Activity:
Set down each entry below exactly as it stands.

Collected data entries:

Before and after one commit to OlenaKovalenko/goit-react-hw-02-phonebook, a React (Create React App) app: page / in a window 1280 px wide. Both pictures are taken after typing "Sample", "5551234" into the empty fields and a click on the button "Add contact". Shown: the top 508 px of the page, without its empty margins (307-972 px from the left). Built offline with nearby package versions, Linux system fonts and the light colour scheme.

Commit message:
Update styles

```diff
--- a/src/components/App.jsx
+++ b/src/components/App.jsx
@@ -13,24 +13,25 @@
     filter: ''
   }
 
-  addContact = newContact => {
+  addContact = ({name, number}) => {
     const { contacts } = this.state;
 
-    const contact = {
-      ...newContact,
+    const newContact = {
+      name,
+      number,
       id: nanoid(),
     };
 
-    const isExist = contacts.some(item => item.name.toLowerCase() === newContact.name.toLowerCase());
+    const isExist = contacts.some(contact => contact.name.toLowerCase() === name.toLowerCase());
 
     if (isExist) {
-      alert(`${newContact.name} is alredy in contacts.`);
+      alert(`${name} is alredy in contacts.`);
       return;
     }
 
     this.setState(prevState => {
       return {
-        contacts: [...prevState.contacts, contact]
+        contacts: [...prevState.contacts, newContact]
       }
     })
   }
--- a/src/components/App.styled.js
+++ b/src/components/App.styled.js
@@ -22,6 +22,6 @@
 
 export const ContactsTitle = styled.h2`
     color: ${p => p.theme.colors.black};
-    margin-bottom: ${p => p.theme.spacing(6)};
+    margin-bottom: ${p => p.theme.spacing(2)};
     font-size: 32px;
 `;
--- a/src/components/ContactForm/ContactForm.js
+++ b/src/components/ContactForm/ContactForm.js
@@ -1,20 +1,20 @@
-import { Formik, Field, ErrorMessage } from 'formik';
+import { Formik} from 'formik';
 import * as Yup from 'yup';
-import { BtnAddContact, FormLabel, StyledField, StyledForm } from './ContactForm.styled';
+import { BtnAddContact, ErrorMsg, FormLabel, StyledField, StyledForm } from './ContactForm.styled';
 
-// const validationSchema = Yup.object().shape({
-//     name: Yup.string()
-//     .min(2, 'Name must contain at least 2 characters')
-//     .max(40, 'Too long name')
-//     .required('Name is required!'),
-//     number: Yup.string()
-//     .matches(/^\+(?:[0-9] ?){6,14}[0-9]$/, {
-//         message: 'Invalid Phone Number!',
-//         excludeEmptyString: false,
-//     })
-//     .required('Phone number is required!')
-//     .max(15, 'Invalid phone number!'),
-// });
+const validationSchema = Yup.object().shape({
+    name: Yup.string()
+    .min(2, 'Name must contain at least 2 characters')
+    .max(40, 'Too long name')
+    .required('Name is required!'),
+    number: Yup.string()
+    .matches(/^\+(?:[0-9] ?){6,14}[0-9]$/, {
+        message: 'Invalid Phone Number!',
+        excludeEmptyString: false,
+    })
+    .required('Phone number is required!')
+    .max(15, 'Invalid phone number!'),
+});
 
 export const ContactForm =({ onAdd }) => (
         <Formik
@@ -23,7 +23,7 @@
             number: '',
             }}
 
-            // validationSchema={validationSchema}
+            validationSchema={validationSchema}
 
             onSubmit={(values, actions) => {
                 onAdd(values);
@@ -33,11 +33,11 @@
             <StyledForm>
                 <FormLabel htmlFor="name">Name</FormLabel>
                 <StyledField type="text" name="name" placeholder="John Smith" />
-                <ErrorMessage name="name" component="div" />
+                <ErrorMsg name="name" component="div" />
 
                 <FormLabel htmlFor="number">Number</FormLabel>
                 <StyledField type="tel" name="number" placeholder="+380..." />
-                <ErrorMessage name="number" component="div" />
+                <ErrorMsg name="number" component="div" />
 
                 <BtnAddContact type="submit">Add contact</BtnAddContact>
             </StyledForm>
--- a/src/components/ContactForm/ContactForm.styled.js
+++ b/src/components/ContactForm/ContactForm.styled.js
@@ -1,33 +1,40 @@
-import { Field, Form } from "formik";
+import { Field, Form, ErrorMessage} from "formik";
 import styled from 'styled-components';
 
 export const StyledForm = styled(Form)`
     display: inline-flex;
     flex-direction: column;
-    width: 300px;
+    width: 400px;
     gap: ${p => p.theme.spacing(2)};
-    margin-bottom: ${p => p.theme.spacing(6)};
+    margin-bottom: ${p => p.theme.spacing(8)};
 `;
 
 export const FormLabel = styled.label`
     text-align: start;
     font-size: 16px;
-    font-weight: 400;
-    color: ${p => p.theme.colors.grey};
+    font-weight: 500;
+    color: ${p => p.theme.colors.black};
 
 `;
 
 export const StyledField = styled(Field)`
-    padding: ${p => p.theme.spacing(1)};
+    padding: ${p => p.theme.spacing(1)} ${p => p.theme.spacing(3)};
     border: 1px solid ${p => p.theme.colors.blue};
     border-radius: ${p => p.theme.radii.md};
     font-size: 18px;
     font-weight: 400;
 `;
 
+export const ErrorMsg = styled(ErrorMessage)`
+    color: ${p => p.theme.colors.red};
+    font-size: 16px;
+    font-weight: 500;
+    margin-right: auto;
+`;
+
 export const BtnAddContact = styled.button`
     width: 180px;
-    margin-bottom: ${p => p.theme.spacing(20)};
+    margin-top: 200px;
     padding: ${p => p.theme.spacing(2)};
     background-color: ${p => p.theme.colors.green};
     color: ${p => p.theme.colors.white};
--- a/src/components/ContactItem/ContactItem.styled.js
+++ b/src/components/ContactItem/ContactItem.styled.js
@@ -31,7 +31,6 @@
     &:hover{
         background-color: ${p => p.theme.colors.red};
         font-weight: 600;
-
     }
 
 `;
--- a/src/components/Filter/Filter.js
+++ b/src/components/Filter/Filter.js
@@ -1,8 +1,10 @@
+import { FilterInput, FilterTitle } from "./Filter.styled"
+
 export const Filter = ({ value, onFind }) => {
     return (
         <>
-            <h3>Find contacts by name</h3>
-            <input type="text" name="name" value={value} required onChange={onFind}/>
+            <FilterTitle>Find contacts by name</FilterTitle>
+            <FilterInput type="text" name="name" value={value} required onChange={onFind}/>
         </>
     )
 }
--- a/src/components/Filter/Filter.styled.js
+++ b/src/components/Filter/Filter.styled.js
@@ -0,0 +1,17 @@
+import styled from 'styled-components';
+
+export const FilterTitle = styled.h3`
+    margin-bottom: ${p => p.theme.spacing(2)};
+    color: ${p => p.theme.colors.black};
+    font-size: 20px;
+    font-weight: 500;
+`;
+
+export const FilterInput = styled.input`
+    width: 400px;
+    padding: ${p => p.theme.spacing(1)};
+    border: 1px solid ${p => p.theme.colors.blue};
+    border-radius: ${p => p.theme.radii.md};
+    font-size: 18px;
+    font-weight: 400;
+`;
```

Response to the task:
Before and after one commit to OlenaKovalenko/goit-react-hw-02-phonebook, a React (Create React App) app: page / in a window 1280 px wide. Both pictures are taken after typing "Sample", "5551234" into the empty fields and a click on the button "Add contact". Shown: the top 508 px of the page, without its empty margins (307-972 px from the left). Built offline with nearby package versions, Linux system fonts and the light colour scheme.

Commit message:
Update styles

```diff
--- a/src/components/App.jsx
+++ b/src/components/App.jsx
@@ -13,24 +13,25 @@
     filter: ''
   }
 
-  addContact = newContact => {
+  addContact = ({name, number}) => {
     const { contacts } = this.state;
 
-    const contact = {
-      ...newContact,
+    const newContact = {
+      name,
+      number,
       id: nanoid(),
     };
 
-    const isExist = contacts.some(item => item.name.toLowerCase() === newContact.name.toLowerCase());
+    const isExist = contacts.some(contact => contact.name.toLowerCase() === name.toLowerCase());
 
     if (isExist) {
-      alert(`${newContact.name} is alredy in contacts.`);
+      alert(`${name} is alredy in contacts.`);
       return;
     }
 
     this.setState(prevState => {
       return {
-        contacts: [...prevState.contacts, contact]
+        contacts: [...prevState.contacts, newContact]
       }
     })
   }
--- a/src/components/App.styled.js
+++ b/src/components/App.styled.js
@@ -22,6 +22,6 @@
 
 export const ContactsTitle = styled.h2`
     color: ${p => p.theme.colors.black};
-    margin-bottom: ${p => p.theme.spacing(6)};
+    margin-bottom: ${p => p.theme.spacing(2)};
     font-size: 32px;
 `;
--- a/src/components/ContactForm/ContactForm.js
+++ b/src/components/ContactForm/ContactForm.js
@@ -1,20 +1,20 @@
-import { Formik, Field, ErrorMessage } from 'formik';
+import { Formik} from 'formik';
 import * as Yup from 'yup';
-import { BtnAddContact, FormLabel, StyledField, StyledForm } from './ContactForm.styled';
+import { BtnAddContact, ErrorMsg, FormLabel, StyledField, StyledForm } from './ContactForm.styled';
 
-// const validationSchema = Yup.object().shape({
-//     name: Yup.string()
-//     .min(2, 'Name must contain at least 2 characters')
-//     .max(40, 'Too long name')
-//     .required('Name is required!'),
-//     number: Yup.string()
-//     .matches(/^\+(?:[0-9] ?){6,14}[0-9]$/, {
-//         message: 'Invalid Phone Number!',
-//         excludeEmptyString: false,
-//     })
-//     .required('Phone number is required!')
-//     .max(15, 'Invalid phone number!'),
-// });
+const validationSchema = Yup.object().shape({
+    name: Yup.string()
+    .min(2, 'Name must contain at least 2 characters')
+    .max(40, 'Too long name')
+    .required('Name is required!'),
+    number: Yup.string()
+    .matches(/^\+(?:[0-9] ?){6,14}[0-9]$/, {
+        message: 'Invalid Phone Number!',
+        excludeEmptyString: false,
+    })
+    .required('Phone number is required!')
+    .max(15, 'Invalid phone number!'),
+});
 
 export const ContactForm =({ onAdd }) => (
         <Formik
@@ -23,7 +23,7 @@
             number: '',
             }}
 
-            // validationSchema={validationSchema}
+            validationSchema={validationSchema}
 
             onSubmit={(values, actions) => {
                 onAdd(values);
@@ -33,11 +33,11 @@
             <StyledForm>
                 <FormLabel htmlFor="name">Name</FormLabel>
                 <StyledField type="text" name="name" placeholder="John Smith" />
-                <ErrorMessage name="name" component="div" />
+                <ErrorMsg name="name" component="div" />
 
                 <FormLabel htmlFor="number">Number</FormLabel>
                 <StyledField type="tel" name="number" placeholder="+380..." />
-                <ErrorMessage name="number" component="div" />
+                <ErrorMsg name="number" component="div" />
 
                 <BtnAddContact type="submit">Add contact</BtnAddContact>
             </StyledForm>
--- a/src/components/ContactForm/ContactForm.styled.js
+++ b/src/components/ContactForm/ContactForm.styled.js
@@ -1,33 +1,40 @@
-import { Field, Form } from "formik";
+import { Field, Form, ErrorMessage} from "formik";
 import styled from 'styled-components';
 
 export const StyledForm = styled(Form)`
     display: inline-flex;
     flex-direction: column;
-    width: 300px;
+    width: 400px;
     gap: ${p => p.theme.spacing(2)};
-    margin-bottom: ${p => p.theme.spacing(6)};
+    margin-bottom: ${p => p.theme.spacing(8)};
 `;
 
 export const FormLabel = styled.label`
     text-align: start;
     font-size: 16px;
-    font-weight: 400;
-    color: ${p => p.theme.colors.grey};
+    font-weight: 500;
+    color: ${p => p.theme.colors.black};
 
 `;
 
 export const StyledField = styled(Field)`
-    padding: ${p => p.theme.spacing(1)};
+    padding: ${p => p.theme.spacing(1)} ${p => p.theme.spacing(3)};
     border: 1px solid ${p => p.theme.colors.blue};
     border-radius: ${p => p.theme.radii.md};
     font-size: 18px;
     font-weight: 400;
 `;
 
+export const ErrorMsg = styled(ErrorMessage)`
+    color: ${p => p.theme.colors.red};
+    font-size: 16px;
+    font-weight: 500;
+    margin-right: auto;
+`;
+
 export const BtnAddContact = styled.button`
     width: 180px;
-    margin-bottom: ${p => p.theme.spacing(20)};
+    margin-top: 200px;
     padding: ${p => p.theme.spacing(2)};
     background-color: ${p => p.theme.colors.green};
     color: ${p => p.theme.colors.white};
--- a/src/components/ContactItem/ContactItem.styled.js
+++ b/src/components/ContactItem/ContactItem.styled.js
@@ -31,7 +31,6 @@
     &:hover{
         background-color: ${p => p.theme.colors.red};
         font-weight: 600;
-
     }
 
 `;
--- a/src/components/Filter/Filter.js
+++ b/src/components/Filter/Filter.js
@@ -1,8 +1,10 @@
+import { FilterInput, FilterTitle } from "./Filter.styled"
+
 export const Filter = ({ value, onFind }) => {
     return (
         <>
-            <h3>Find contacts by name</h3>
-            <input type="text" name="name" value={value} required onChange={onFind}/>
+            <FilterTitle>Find contacts by name</FilterTitle>
+            <FilterInput type="text" name="name" value={value} required onChange={onFind}/>
         </>
     )
 }
--- a/src/components/Filter/Filter.styled.js
+++ b/src/components/Filter/Filter.styled.js
@@ -0,0 +1,17 @@
+import styled from 'styled-components';
+
+export const FilterTitle = styled.h3`
+    margin-bottom: ${p => p.theme.spacing(2)};
+    color: ${p => p.theme.colors.black};
+    font-size: 20px;
+    font-weight: 500;
+`;
+
+export const FilterInput = styled.input`
+    width: 400px;
+    padding: ${p => p.theme.spacing(1)};
+    border: 1px solid ${p => p.theme.colors.blue};
+    border-radius: ${p => p.theme.radii.md};
+    font-size: 18px;
+    font-weight: 400;
+`;
```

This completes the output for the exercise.